> [Task prompt]
Lines in which "calculating" appears should be pulled from the data below.

Change listing data
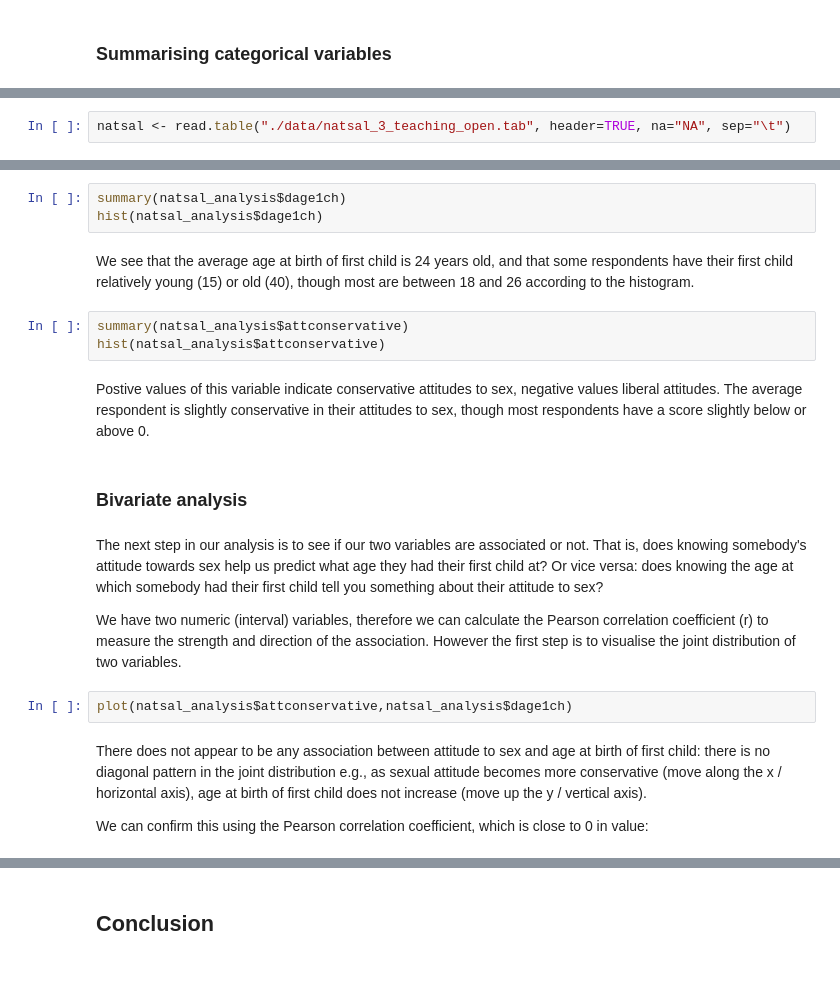
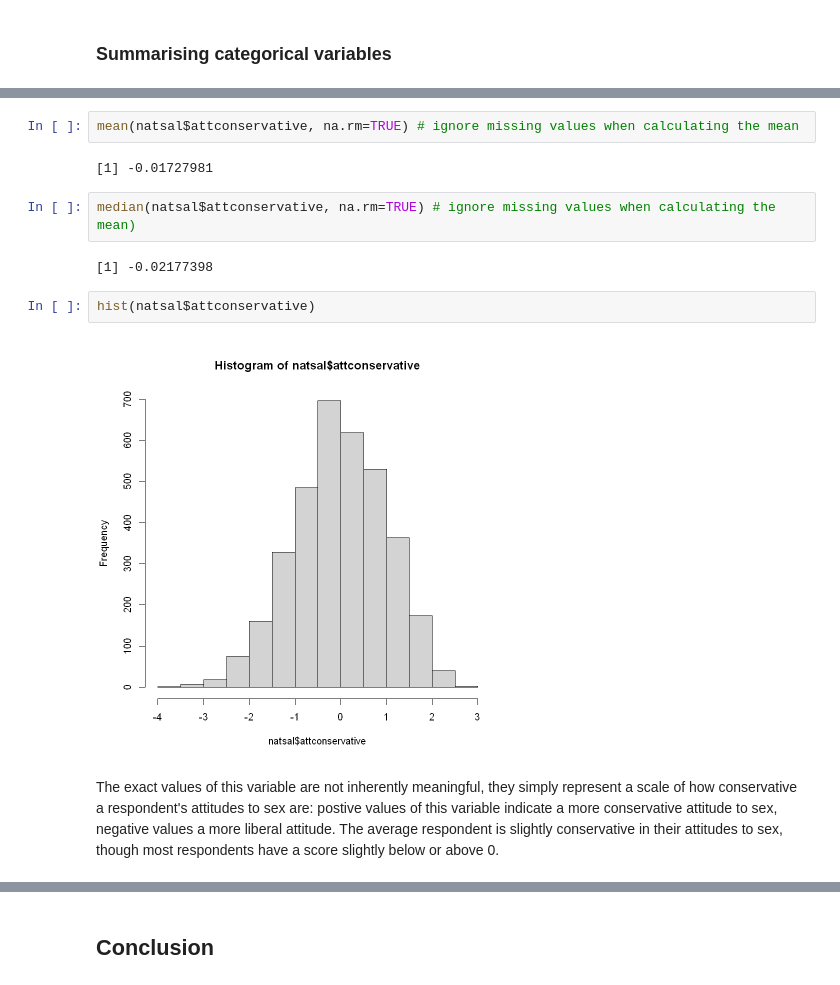
Before and after one commit to DiarmuidM/data-analysis-for-the-social-sciences-2021, a Jupyter notebook: lessons/dass-week-9-univariate-analysis-2021-11-15.ipynb, the cells around one changed output, grey strips where cells are left out. Cells and saved outputs as stored; diff of their text form.

```diff
--- a/lessons/dass-week-9-univariate-analysis-2021-11-15.ipynb
+++ b/lessons/dass-week-9-univariate-analysis-2021-11-15.ipynb
@@ -205,2 +275,0 @@ In Weeks 9-12 we will learn how to conduct a range of insightful, accurate analy
-# %%
-natsal <- read.table("./data/natsal_3_teaching_open.tab", header=TRUE, na="NA", sep="\t")
@@ -233,22 +276,14 @@ Every analysis begins with a summary of individual variables.
-# %%
-summary(natsal_analysis$dage1ch)
-hist(natsal_analysis$dage1ch)
-# %% [markdown]
-We see that the average age at birth of first child is 24 years old, and that some respondents have their first child relatively young (15) or old (40), though most are between 18 and 26 according to the histogram.
-# %%
-summary(natsal_analysis$attconservative)
-hist(natsal_analysis$attconservative)
+# %%
+mean(natsal$attconservative, na.rm=TRUE) # ignore missing values when calculating the mean
+# %% [output]
+[1] -0.01727981
+# %%
+median(natsal$attconservative, na.rm=TRUE) # ignore missing values when calculating the mean)
+# %% [output]
+[1] -0.02177398
+# %%
+hist(natsal$attconservative)
+# %% [output]
+[figure, added]
 # %% [markdown]
-Postive values of this variable indicate conservative attitudes to sex, negative values liberal attitudes. The average respondent is slightly conservative in their attitudes to sex, though most respondents have a score slightly below or above 0.
+The exact values of this variable are not inherently meaningful, they simply represent a scale of how conservative a respondent's attitudes to sex are: postive values of this variable indicate a more conservative attitude to sex, negative values a more liberal attitude. The average respondent is slightly conservative in their attitudes to sex, though most respondents have a score slightly below or above 0.
-# %% [markdown]
-### Bivariate analysis
-# %% [markdown]
-The next step in our analysis is to see if our two variables are associated or not. That is, does knowing somebody's attitude towards sex help us predict what age they had their first child at? Or vice versa: does knowing the age at which somebody had their first child tell you something about their attitude to sex?
-
-We have two numeric (interval) variables, therefore we can calculate the Pearson correlation coefficient (r) to measure the strength and direction of the association. However the first step is to visualise the joint distribution of two variables.
-# %%
-plot(natsal_analysis$attconservative,natsal_analysis$dage1ch)
-# %% [markdown]
-There does not appear to be any association between attitude to sex and age at birth of first child: there is no diagonal pattern in the joint distribution e.g., as sexual attitude becomes more conservative (move along the x / horizontal axis), age at birth of first child does not increase (move up the y / vertical axis).
-
-We can confirm this using the Pearson correlation coefficient, which is close to 0 in value:
```
Also changed, not shown: parts of 94 cells of this notebook, 4 other files.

> [Answer]
+mean(natsal$attconservative, na.rm=TRUE) # ignore missing values when calculating the mean
+median(natsal$attconservative, na.rm=TRUE) # ignore missing values when calculating the mean)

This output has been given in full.